Maine lawmakers passed a far-reaching rewrite of the state’s medical marijuana program this week, replacing qualifying conditions with doctors’ discretion, expanding the number of allowed dispensaries, and allowing home-based caregivers to grow their businesses. “There is going to be a single set of rules if someone wants to set up a marijuana store.”
In addition to opening medical marijuana access to anyone whose doctor recommends it, regardless of ailment, the MMJ rewrite will allow for six new dispensaries to open over the next three years, pushing the total number of state-sanctioned pot shops to 14. Facing increased competition from the state’s impending recreational industry, the new legislation would also allow medical marijuana businesses to shed their nonprofit status and compete in an open market.
Piling on even more radical shifts to Maine’s medical industry, the bill would also allow individual caregivers – medical marijuana providers distributing homegrown bud without a dispensary – to expand their businesses by hiring more employees and treating as many people as they can.

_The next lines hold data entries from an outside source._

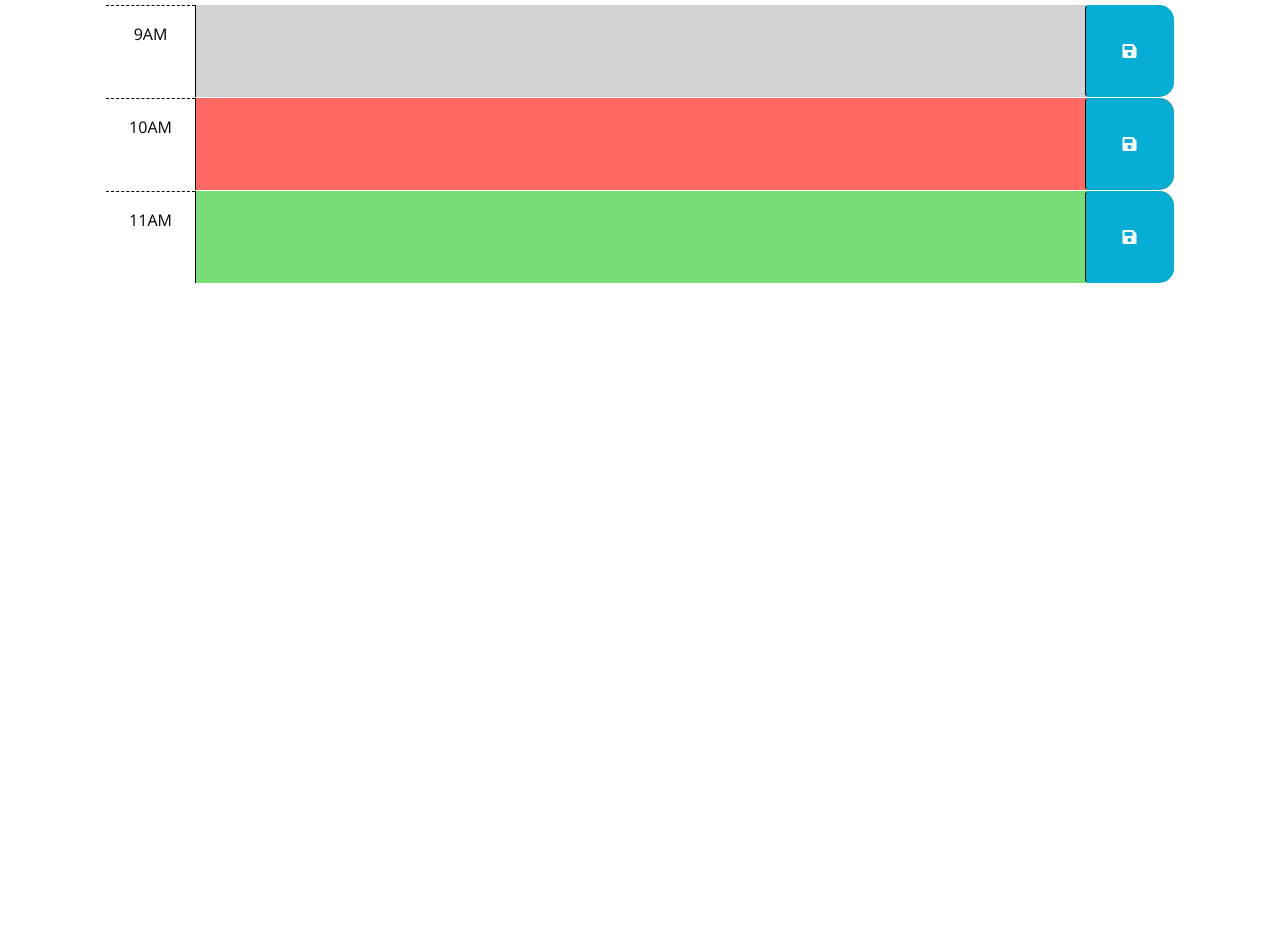
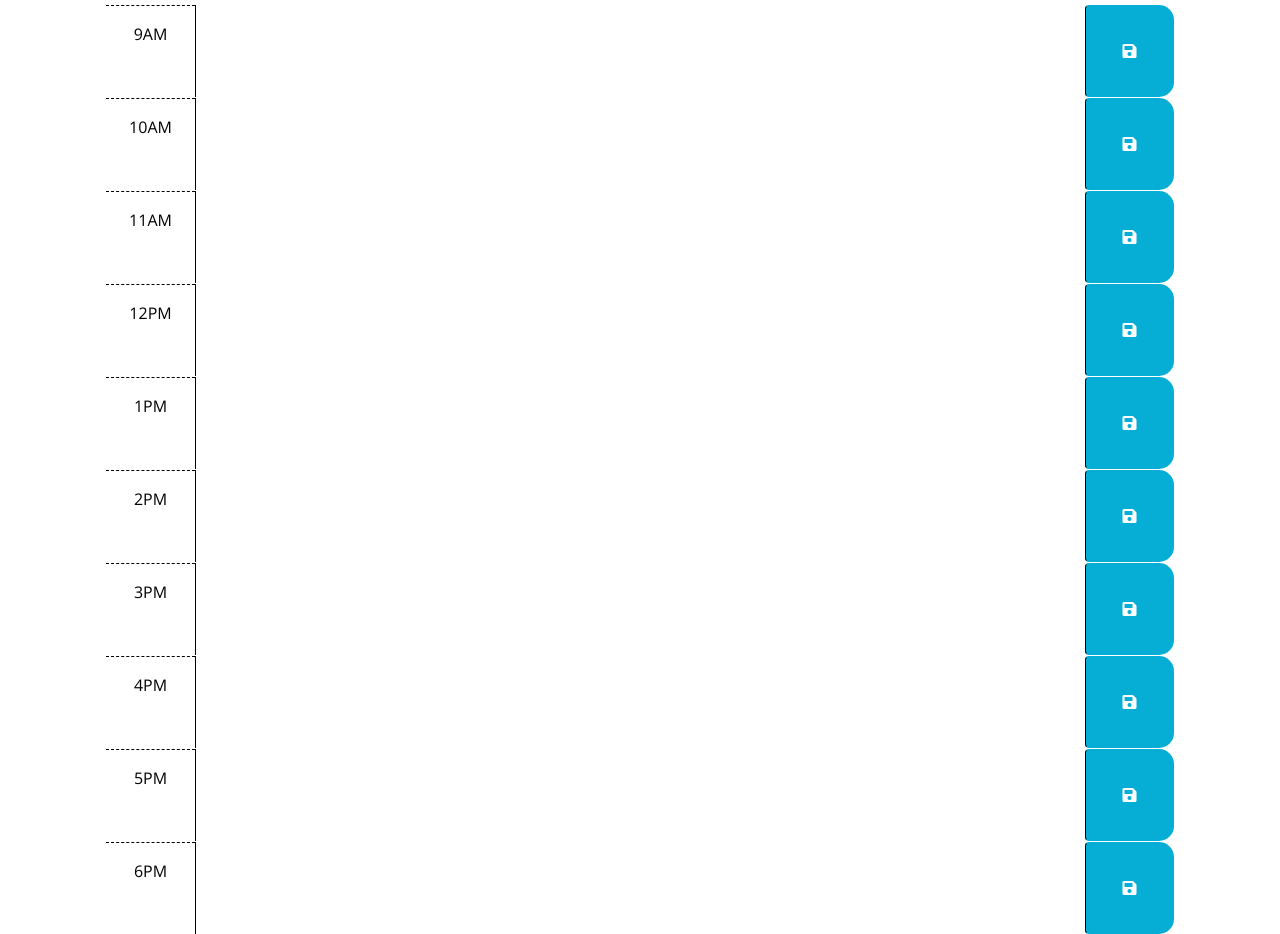
Before and after one commit to MCReagan/Work-Day-Scheduler, a plain HTML site: page index.html in a window 1280 px wide. Shown: the part 298-1232 px from the top of the page. Before the commit the page ends 800 px from the top, so only its background shows below. Drawn offline with nearby package versions, Linux system fonts and the light colour scheme.

Commit message:
added all time slots

```diff
--- a/assets/script.js
+++ b/assets/script.js
@@ -29,14 +29,15 @@ function displayTime() {
     $('#currentDay').text(today);
 }
 setInterval(displayTime, 1000);
-
-// WHEN I scroll down
-// THEN I am presented with timeblocks for standard business hours
-var hoursinDay=["12AM", "1AM", "2AM", "3AM", "4AM", "5AM", "6AM", "7AM", "8AM", "9AM", "10AM", "11AM", "12PM", "1PM", "2PM", "3PM", "4PM", "5PM", "6PM", "7PM", "8PM", "9PM", "10PM", "11PM"];
-
-
+console.log(dayjs().hour());
 // WHEN I view the timeblocks for that day
 // THEN each timeblock is color coded to indicate whether it is in the past, present, or future
+function timeColor() {
+    var hour = dayjs().hour();
+    var currHour = parseInt($(this).attr("id"));
+
+    $(".time-block")
+}
 // WHEN I click into a timeblock
 // THEN I can enter an event
 // WHEN I click the save button for that timeblock
--- a/index.html
+++ b/index.html
@@ -30,27 +30,71 @@
         code is implemented.
         -->
 
-        <!-- Example of a past time block. The "past" class adds a gray background color. -->
-        <div id="hour-9" class="row time-block past">
+        <div id="hour-9" class="row time-block">
             <div class="col-2 col-md-1 hour text-center py-3">9AM</div>
             <textarea class="col-8 col-md-10 description" rows="3"> </textarea>
             <button class="btn saveBtn col-2 col-md-1" aria-label="save">
                 <i class="fas fa-save" aria-hidden="true"></i>
             </button>
         </div>
-
-        <!-- Example of a a present time block. The "present" class adds a red background color. -->
-        <div id="hour-10" class="row time-block present">
+        <div id="hour-10" class="row time-block">
             <div class="col-2 col-md-1 hour text-center py-3">10AM</div>
             <textarea class="col-8 col-md-10 description" rows="3"> </textarea>
             <button class="btn saveBtn col-2 col-md-1" aria-label="save">
                 <i class="fas fa-save" aria-hidden="true"></i>
             </button>
         </div>
-
-        <!-- Example of a future time block. The "future" class adds a green background color. -->
-        <div id="hour-11" class="row time-block future">
+        <div id="11" class="row time-block">
             <div class="col-2 col-md-1 hour text-center py-3">11AM</div>
+            <textarea class="col-8 col-md-10 description" rows="3"> </textarea>
+            <button class="btn saveBtn col-2 col-md-1" aria-label="save">
+                <i class="fas fa-save" aria-hidden="true"></i>
+            </button>
+        </div>
+        <div id="12" class="row time-block">
+            <div class="col-2 col-md-1 hour text-center py-3">12PM</div>
+            <textarea class="col-8 col-md-10 description" rows="3"> </textarea>
+            <button class="btn saveBtn col-2 col-md-1" aria-label="save">
+                <i class="fas fa-save" aria-hidden="true"></i>
+            </button>
+        </div>
+        <div id="13" class="row time-block">
+            <div class="col-2 col-md-1 hour text-center py-3">1PM</div>
+            <textarea class="col-8 col-md-10 description" rows="3"> </textarea>
+            <button class="btn saveBtn col-2 col-md-1" aria-label="save">
+                <i class="fas fa-save" aria-hidden="true"></i>
+            </button>
+        </div>
+        <div id="14" class="row time-block">
+            <div class="col-2 col-md-1 hour text-center py-3">2PM</div>
+            <textarea class="col-8 col-md-10 description" rows="3"> </textarea>
+            <button class="btn saveBtn col-2 col-md-1" aria-label="save">
+                <i class="fas fa-save" aria-hidden="true"></i>
+            </button>
+        </div>
+        <div id="15" class="row time-block">
+            <div class="col-2 col-md-1 hour text-center py-3">3PM</div>
+            <textarea class="col-8 col-md-10 description" rows="3"> </textarea>
+            <button class="btn saveBtn col-2 col-md-1" aria-label="save">
+                <i class="fas fa-save" aria-hidden="true"></i>
+            </button>
+        </div>
+        <div id="16" class="row time-block">
+            <div class="col-2 col-md-1 hour text-center py-3">4PM</div>
+            <textarea class="col-8 col-md-10 description" rows="3"> </textarea>
+            <button class="btn saveBtn col-2 col-md-1" aria-label="save">
+                <i class="fas fa-save" aria-hidden="true"></i>
+            </button>
+        </div>
+        <div id="17" class="row time-block">
+            <div class="col-2 col-md-1 hour text-center py-3">5PM</div>
+            <textarea class="col-8 col-md-10 description" rows="3"> </textarea>
+            <button class="btn saveBtn col-2 col-md-1" aria-label="save">
+                <i class="fas fa-save" aria-hidden="true"></i>
+            </button>
+        </div>
+        <div id="18" class="row time-block">
+            <div class="col-2 col-md-1 hour text-center py-3">6PM</div>
             <textarea class="col-8 col-md-10 description" rows="3"> </textarea>
             <button class="btn saveBtn col-2 col-md-1" aria-label="save">
                 <i class="fas fa-save" aria-hidden="true"></i>
```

Currently, non-dispensary caregivers are restricted to serve five patients max and have one employee at any given time.
But while all of those changes would move to expand Maine’s marijuana industry, the newly-approved bill also features a number of restrictive protocols, most notably increased municipal power to restrict cannabis business and heightened state oversight of home caregivers. As the law currently stands, licensed operators can settle freely in any municipality that hasn’t explicitly banned cannabusiness. If passed, local governments would have to explicitly welcome marijuana businesses before a dispensary or grow site could open.
For home-based caregivers, the expanded access would come with scrutiny from state authorities, who would be allowed to make unannounced home inspections whenever they please. Still, Maine medical marijuana advocates say the positives of the bill outweigh any negatives that may come from big brother’s prying eyes. “They gain the ability to hire the staff they need, to wholesale a portion of product grown when needed, access to processors that specialize, and clarity around the inspection process.”
With approval from both the state Senate and House of Representatives, Gov. LePage now has 10 days to either approve or veto the medical marijuana bill.